A few years back I decided to try my hand at freestyle kayaking, unsuccesfully at first. I bought a Dagger G Force 6.1 and was soon able to dip the stern, as my height meant that most of my weight was at the back of the boat. This wasn’t so great on moving water though, when I’d end up paddling down river with the bow in the air! It was a fun boat, but I really needed something bigger to paddle, which I could make more progress in. Logically, I should have sized up to a 6.3 G Force, but after finding a Robson Twin Tip cheap on the internet I quickly snapped it up.
The Twin Tip (yellow/red in picture) is slightlylonger in the stern with a greater weight range than the G Force – much better for my height/weight. It also has more volume around the front of the cockpit, presumably for “sick aerial moves”… Or easier to loop, for us mortals. The last person to own the boat was 6 foot 4 and so the first job to do was to move the seat forwards, to alter the trim, to suit my height and size. Four seat bolts hold the seat in to the boat. Unscrew them, move the seat and do them up again. Easy right?
This should have been a straight forward job, however, the thumb screws used to adjust the seat had seized up with rust, needing mole grips to unscrew them. Once the seat was in the right position, I noticed the next problem. When doing up the seat screws, the bolts on the outside of the boat turned in their holes. I’ve had this happen on more modern boats as well. To stop this from happening, take the seat out to reveal the nuts on the seat bolts. Tighten the bolt on the outside with an allen key, whilst holding a spanner on the nut on the inside. Replace the seat, do up the seat screws and the jobs a good’un….
Unless the washers on the bolts are completely perished, allowing water in to the boat… I replaced all of the rubber washers with tap washers from a plumbing merchant, making the boat waterproof again. The next job was to adjust the thigh braces, moving them forwards to a better position, now that the seat had been moved.
Most modern boats have thigh braces that adjust by taking out the screws, moving them to the correct position and then screwing them back up again.

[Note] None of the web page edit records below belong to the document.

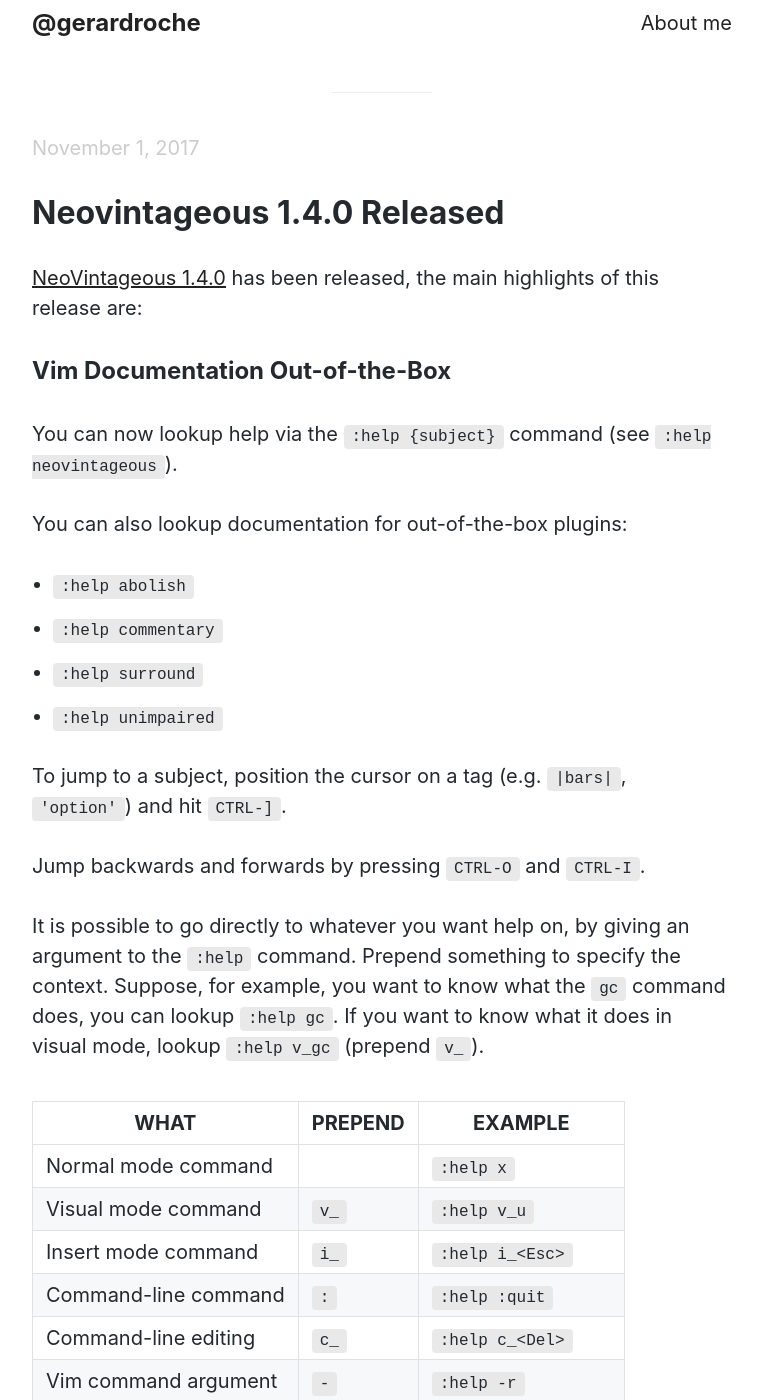
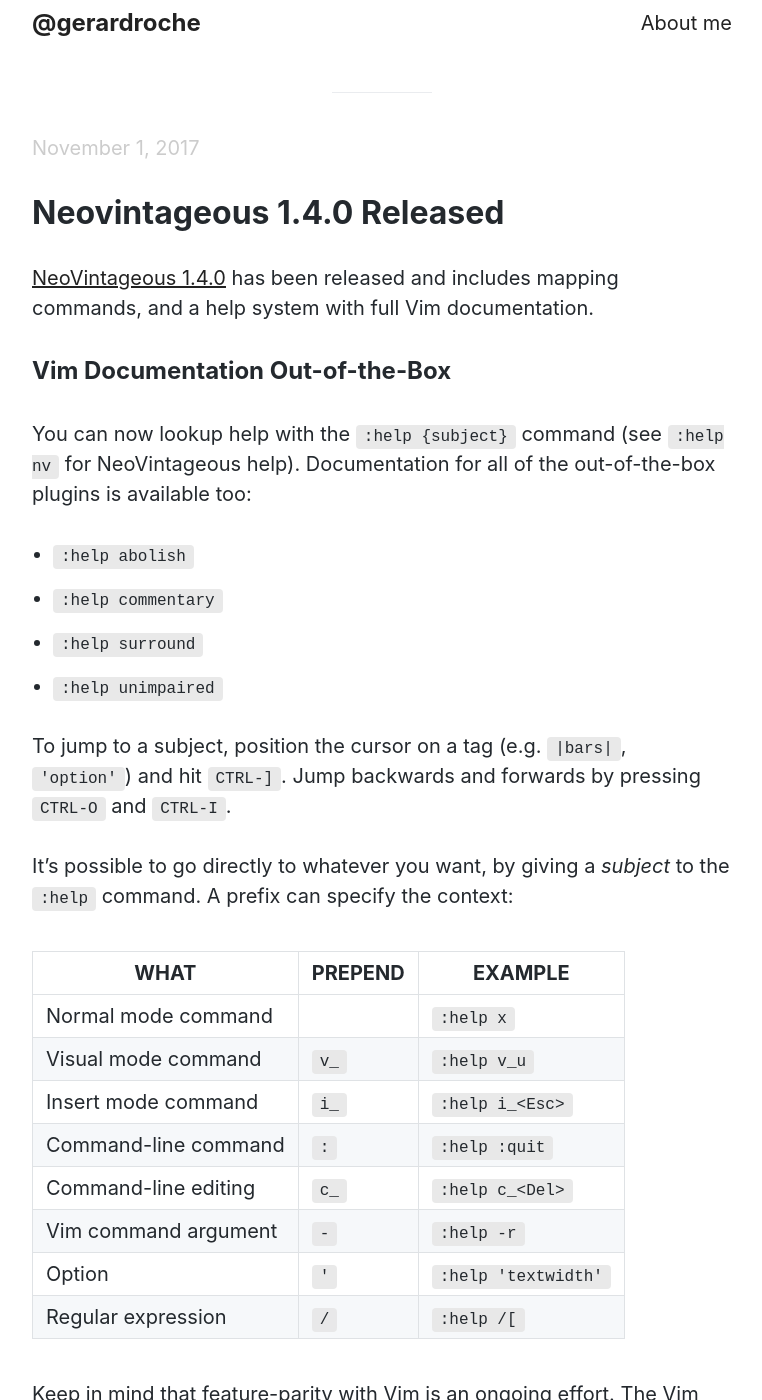
Before and after one commit to gerardroche/gerardroche.github.io, a Jekyll site: the page built from _posts/2017-11-01-neovintageous-1.4.0-released.md, in a window 1280 px wide and 1400 px high. Shown: the whole window, without its empty margins (258-1020 px from the left). Built offline with Jekyll 4.4.1, drawn with Linux system fonts in a browser that asks for light colours; some of the changed text lies outside the part shown.

Commit message:
Cleanup posts

```diff
--- a/_posts/2017-11-01-neovintageous-1.4.0-released.md
+++ b/_posts/2017-11-01-neovintageous-1.4.0-released.md
@@ -1,24 +1,20 @@
 ---
 tags: neovintageous sublime-text vim
 ---
-[NeoVintageous 1.4.0](https://github.com/NeoVintageous/NeoVintageous) has been released, the main highlights of this release are:
+[NeoVintageous 1.4.0](https://github.com/NeoVintageous/NeoVintageous) has been released and includes mapping commands, and a help system with full Vim documentation.
 
 ## Vim Documentation Out-of-the-Box
 
-You can now lookup help via the `:help {subject}` command (see `:help neovintageous`).
-
-You can also lookup documentation for out-of-the-box plugins:
+You can now lookup help with the `:help {subject}` command (see `:help nv` for NeoVintageous help). Documentation for all of the out-of-the-box plugins is available too:
 
 * `:help abolish`
 * `:help commentary`
 * `:help surround`
 * `:help unimpaired`
 
-To jump to a subject, position the cursor on a tag (e.g. `|bars|`, `'option'`) and hit `CTRL-]`.
+To jump to a subject, position the cursor on a tag (e.g. `|bars|`, `'option'`) and hit `CTRL-]`. Jump backwards and forwards by pressing `CTRL-O` and `CTRL-I`.
 
-Jump backwards and forwards by pressing `CTRL-O` and `CTRL-I`.
-
-It is possible to go directly to whatever you want help on, by giving an argument to the `:help` command. Prepend something to specify the context. Suppose, for example, you want to know what the `gc` command does, you can lookup `:help gc`. If you want to know what it does in visual mode, lookup `:help v_gc` (prepend `v_`).
+It's possible to go directly to whatever you want, by giving a *subject* to the `:help` command. A prefix can specify the context:
 
 WHAT | PREPEND | EXAMPLE
 ---- | ------- | -------
@@ -31,7 +27,7 @@
 Option | `'` | `:help 'textwidth'`
 Regular expression | `/` | `:help /[`
 
-Keep in mind that feature-parity with Vim is an ongoing effort. The Vim docs are provided in full without modifications (see `:help neovintageous` for Neovintageous specific differences).
+Keep in mind that feature-parity with Vim is an ongoing effort. The Vim docs are provided in full without modifications (see `:help nv` for Neovintageous specific differences).
 
 ## Mapping Commands
 
```
Also changed, not shown: other parts of _posts/2017-11-01-neovintageous-1.4.0-released.md (+2 -0 lines), _posts/2018-02-21-neovintageous-1.5.0-released.md (+4 -2 lines).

Same on the twin tip, except the screw holes for the other positions hadn’t been drilled… So I had to drill them in myself – a scary prospect!
Finally, the boat fitted properly. Now to sort out the footrest…